Markovnikov, who is 78, had to move several time. He remembered how he was driven out of his eastern Donbas home by Russian-backed separatists in 2014. In 2014, Russian-backed separatists took control of the eastern Donbas region. He fled Bucha, which is now known for its massacres, and walked across the frontline to Kyiv. Although he was later able to return home, it is not always easy to do so.
Markovnikov, who was looking at Monday’s soccer World Cup match in South Korea and Ghana, said that his neighbours had told him there was a tent with electricity. “We still believe. We believe. It has an easy-to-use online map to help beleaguered citizens find their location.
Over 67,000 people received assistance in these cases as of Friday. This number could rise if, like President Volodymyr Zelenskyy has warned, there are more Russian strikes ahead.
These centres were often small, insulated tents smaller than a classroom and were created just in time for a string of Russian airstrikes that deprived many Ukrainians from basic necessities of their lives at home.

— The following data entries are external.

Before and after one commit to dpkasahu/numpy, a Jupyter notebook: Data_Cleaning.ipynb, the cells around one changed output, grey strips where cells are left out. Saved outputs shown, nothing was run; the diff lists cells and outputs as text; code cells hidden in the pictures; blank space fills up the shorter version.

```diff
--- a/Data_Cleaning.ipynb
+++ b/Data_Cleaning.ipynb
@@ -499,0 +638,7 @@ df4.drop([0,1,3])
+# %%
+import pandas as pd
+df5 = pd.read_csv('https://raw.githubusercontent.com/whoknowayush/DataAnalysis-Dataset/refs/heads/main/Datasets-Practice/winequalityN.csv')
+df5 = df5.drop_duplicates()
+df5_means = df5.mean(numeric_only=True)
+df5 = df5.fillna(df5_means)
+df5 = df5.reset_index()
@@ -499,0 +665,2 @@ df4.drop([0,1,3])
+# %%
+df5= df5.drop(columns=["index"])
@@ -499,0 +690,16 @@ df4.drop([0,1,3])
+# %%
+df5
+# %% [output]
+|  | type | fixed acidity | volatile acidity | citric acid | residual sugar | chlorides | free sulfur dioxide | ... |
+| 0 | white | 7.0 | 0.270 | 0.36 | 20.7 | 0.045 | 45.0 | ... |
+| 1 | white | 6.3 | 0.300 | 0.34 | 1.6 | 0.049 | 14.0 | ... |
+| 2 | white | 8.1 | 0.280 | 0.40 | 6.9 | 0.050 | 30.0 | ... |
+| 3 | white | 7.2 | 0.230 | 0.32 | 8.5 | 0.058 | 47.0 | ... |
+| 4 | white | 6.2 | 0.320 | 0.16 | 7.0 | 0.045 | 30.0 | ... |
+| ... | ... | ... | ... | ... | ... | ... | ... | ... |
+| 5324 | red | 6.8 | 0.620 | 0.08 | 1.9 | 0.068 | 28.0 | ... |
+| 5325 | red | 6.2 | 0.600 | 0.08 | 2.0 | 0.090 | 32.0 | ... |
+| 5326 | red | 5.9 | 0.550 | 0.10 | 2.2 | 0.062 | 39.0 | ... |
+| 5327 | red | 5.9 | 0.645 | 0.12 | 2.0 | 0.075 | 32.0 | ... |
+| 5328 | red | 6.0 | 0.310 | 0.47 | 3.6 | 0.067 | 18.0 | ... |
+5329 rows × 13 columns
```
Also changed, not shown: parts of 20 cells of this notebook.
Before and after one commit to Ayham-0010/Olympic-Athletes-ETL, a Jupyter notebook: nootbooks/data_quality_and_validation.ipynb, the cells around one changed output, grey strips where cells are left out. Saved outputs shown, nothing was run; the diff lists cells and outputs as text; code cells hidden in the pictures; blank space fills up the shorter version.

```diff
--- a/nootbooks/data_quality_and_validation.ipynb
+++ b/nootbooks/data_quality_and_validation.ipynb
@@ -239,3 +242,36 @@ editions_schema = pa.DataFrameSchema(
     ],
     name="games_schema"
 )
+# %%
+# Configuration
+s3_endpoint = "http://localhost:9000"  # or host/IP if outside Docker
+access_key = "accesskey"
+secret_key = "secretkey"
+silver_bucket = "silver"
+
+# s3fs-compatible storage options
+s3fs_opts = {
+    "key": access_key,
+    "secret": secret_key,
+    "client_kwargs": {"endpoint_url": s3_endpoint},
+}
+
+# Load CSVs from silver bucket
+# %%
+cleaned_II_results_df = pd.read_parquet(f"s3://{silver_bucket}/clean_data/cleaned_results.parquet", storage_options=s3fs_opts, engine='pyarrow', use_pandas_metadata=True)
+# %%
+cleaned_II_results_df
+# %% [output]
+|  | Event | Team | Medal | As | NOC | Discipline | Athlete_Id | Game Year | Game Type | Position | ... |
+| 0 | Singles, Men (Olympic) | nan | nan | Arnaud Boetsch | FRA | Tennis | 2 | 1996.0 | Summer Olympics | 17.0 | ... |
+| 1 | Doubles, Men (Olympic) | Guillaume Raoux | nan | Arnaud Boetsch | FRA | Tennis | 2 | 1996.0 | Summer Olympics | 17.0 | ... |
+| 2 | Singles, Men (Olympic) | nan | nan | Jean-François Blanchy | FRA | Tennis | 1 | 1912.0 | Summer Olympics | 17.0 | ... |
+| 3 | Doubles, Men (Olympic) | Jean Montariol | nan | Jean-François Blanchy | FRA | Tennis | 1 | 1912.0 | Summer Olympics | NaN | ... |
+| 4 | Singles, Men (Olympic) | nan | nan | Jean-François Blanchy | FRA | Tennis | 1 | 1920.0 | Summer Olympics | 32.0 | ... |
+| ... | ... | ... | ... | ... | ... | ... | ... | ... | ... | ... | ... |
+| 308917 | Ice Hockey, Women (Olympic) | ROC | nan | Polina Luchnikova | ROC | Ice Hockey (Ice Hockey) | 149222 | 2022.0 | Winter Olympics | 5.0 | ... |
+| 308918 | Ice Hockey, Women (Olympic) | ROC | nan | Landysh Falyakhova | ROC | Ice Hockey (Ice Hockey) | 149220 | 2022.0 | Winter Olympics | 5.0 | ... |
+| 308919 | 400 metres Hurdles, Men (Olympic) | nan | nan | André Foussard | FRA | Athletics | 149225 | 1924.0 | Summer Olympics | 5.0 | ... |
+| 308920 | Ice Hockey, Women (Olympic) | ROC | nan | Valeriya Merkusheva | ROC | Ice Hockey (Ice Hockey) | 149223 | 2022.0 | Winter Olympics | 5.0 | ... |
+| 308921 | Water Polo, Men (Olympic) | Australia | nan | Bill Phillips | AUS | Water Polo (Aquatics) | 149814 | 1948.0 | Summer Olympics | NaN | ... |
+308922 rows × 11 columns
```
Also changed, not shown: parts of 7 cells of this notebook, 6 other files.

The centres serve as a temporary fix while utility crews attempt to restore basic services to customers and businesses.
DTEK, a power company, stated Monday that controlled outages continued in Kyiv to maintain a balanced power system and avoid any other breakdowns. They also made sure electricity was available to hospitals and heat pumping stations.
Household customers had access to only 42 percent of the power in the city. The company stated that they do their best to supply light to every customer for two to three hours twice daily.
The “Point of Invincibility” is a place where teens can have a snowball fight. Outside, a guitarist plays his instrument in front of an inflatable tent.
As young children sat on the floor, they played Roblox on mobile phones. Meanwhile, older women sat and sipped their tea while elderly women sat still to enjoy the moment. Staffers served hot tea to a young girl while she held her dog.
“Points of Invincibility,” which are a public-service, free alternative to coffee shops and restaurants have become hotspots for internet access and warmth for Ukrainians looking for shelter from the cold and darkness in their own homes.
Mykola, a 26-year-old Bucha resident, sat down on his computer and said, “When the electricity went out I had to search for a place that has a connection.” “These can either be cafes that draw energy from other sources, or they could be places that I look for a point’ – like now,” said Mykola Pestikov, a Bucha resident who viewed a ledger that showed that over 1,000 people had passed through the centre in Bucha since it was opened 10 days ago. In Bucha, electricity is often poor or nonexistent.